Allergy to Wasps – Bees and Ants
Hymenoptera stings account for more deaths in the United States than any other envenomation. The order Hymenoptera includes Apis species, ie, bees (European, African), vespids (wasps, yellow jackets, hornets), and ants. Although most deaths result from immunologic mechanisms, some are from direct toxicity.
Anyone can become allergic to bee and wasp stings, but those most likely to become bee allergic are bee keepers, gardeners, and outdoor workers.
Insect stings are more common in children, but children appear to be less likely to experience severe reactions.
1. Localised reactions
Swelling at the site of the sting, and last for more than 24 hours. These reactions are more common in children than in adults.
2. Mild systemic reactions
These reactions are characterised by skin swelling and hives in an area of skin remote from the sting. In older children and adults, such reactions are considered to be a risk factor for a future severe reaction.
3. Moderate / severe systemic reactions (Anaphylaxis)
Any or all of the following symptoms may be present:
- Swelling of throat and mouth
- Difficulty in swallowing or speaking
- Difficulty in breathing – due to severe asthma or throat swelling
- Hives anywhere on the body, especially large hives
- Generalised flushing of the skin
- Abdominal cramps, nausea and vomiting
- Sudden feeling of weakness (drop in blood pressure)
- Collapse and unconsciousness

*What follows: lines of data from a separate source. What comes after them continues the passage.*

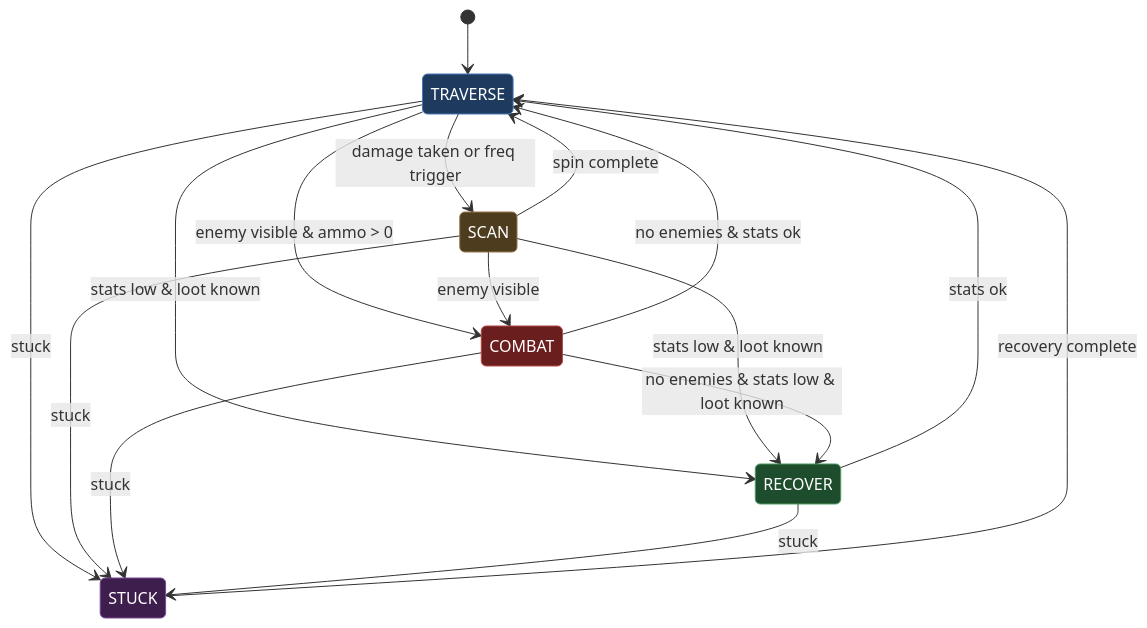
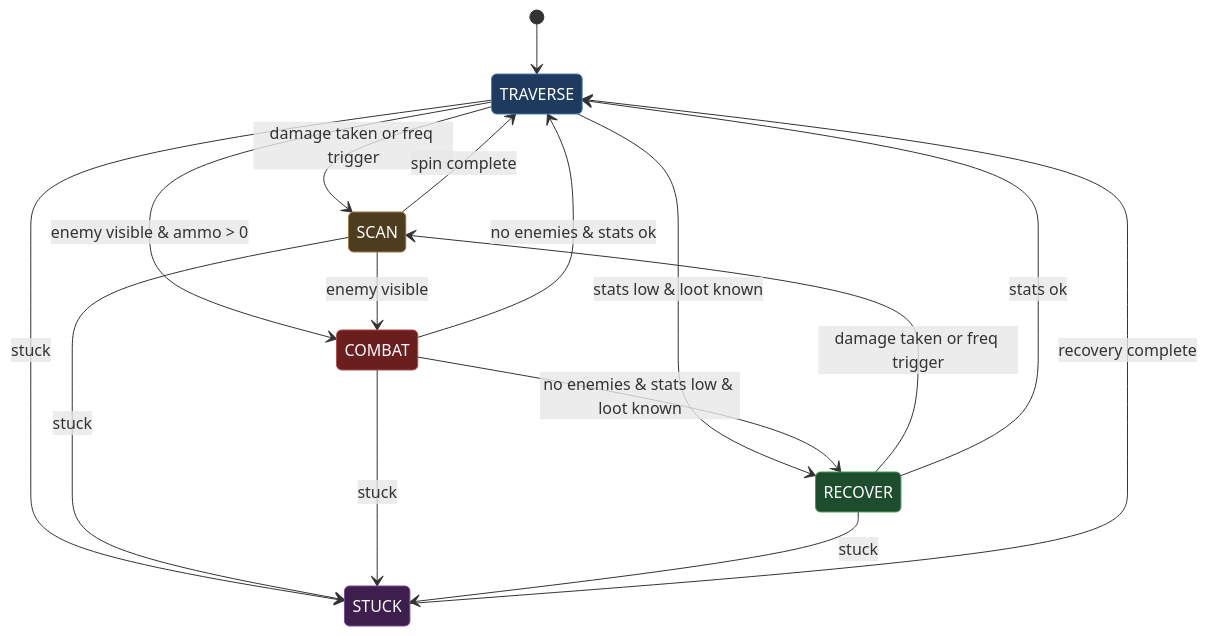
The diagram in docs/state_machine_design.md (aidanpb9/doom-agent), drawn with Mermaid before and after one commit. The commit also changed other lines of this file and 5 other files, not shown here.

````diff
--- a/docs/state_machine_design.md
+++ b/docs/state_machine_design.md
@@ -25,35 +26,35 @@
 ```mermaid
 stateDiagram-v2
     [*] --> TRAVERSE
 
     TRAVERSE --> STUCK : stuck
     TRAVERSE --> SCAN : damage taken or freq trigger
     TRAVERSE --> COMBAT : enemy visible & ammo > 0
     TRAVERSE --> RECOVER : stats low & loot known
 
     SCAN --> STUCK : stuck
     SCAN --> COMBAT : enemy visible
-    SCAN --> RECOVER : stats low & loot known
     SCAN --> TRAVERSE : spin complete
 
     COMBAT --> STUCK : stuck
     COMBAT --> RECOVER : no enemies & stats low & loot known
     COMBAT --> TRAVERSE : no enemies & stats ok
 
     RECOVER --> STUCK : stuck
+    RECOVER --> SCAN : damage taken or freq trigger
     RECOVER --> TRAVERSE : stats ok
 
     STUCK --> TRAVERSE : recovery complete
 
     classDef traverse fill:#1e3a5f,stroke:#4a7ab5,color:#fff
     classDef combat fill:#6b1e1e,stroke:#b54a4a,color:#fff
     classDef recover fill:#1e4d2e,stroke:#4a9a5d,color:#fff
     classDef scan fill:#4d3d1e,stroke:#9a7a4a,color:#fff
     classDef stuck fill:#3d1e4d,stroke:#7a4a9a,color:#fff
 
     class TRAVERSE traverse
     class COMBAT combat
     class RECOVER recover
     class SCAN scan
     class STUCK stuck
 ```
````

The symptoms of anaphylaxis occur due to release of histamine and other mediators. It can affect the whole body, and in particular, the breathing and blood circulation.
Stinging insect allergy Diagnosis
1. History and physical.
2. Immune cap (RAST) tests
3. Allergy skin test
Treatment of stinging insect allergy
Adrenaline injection. Epipen
Long term treatment:
Allergy test and desensitization injections.
Wear medical alert
Keep Epipen at hand.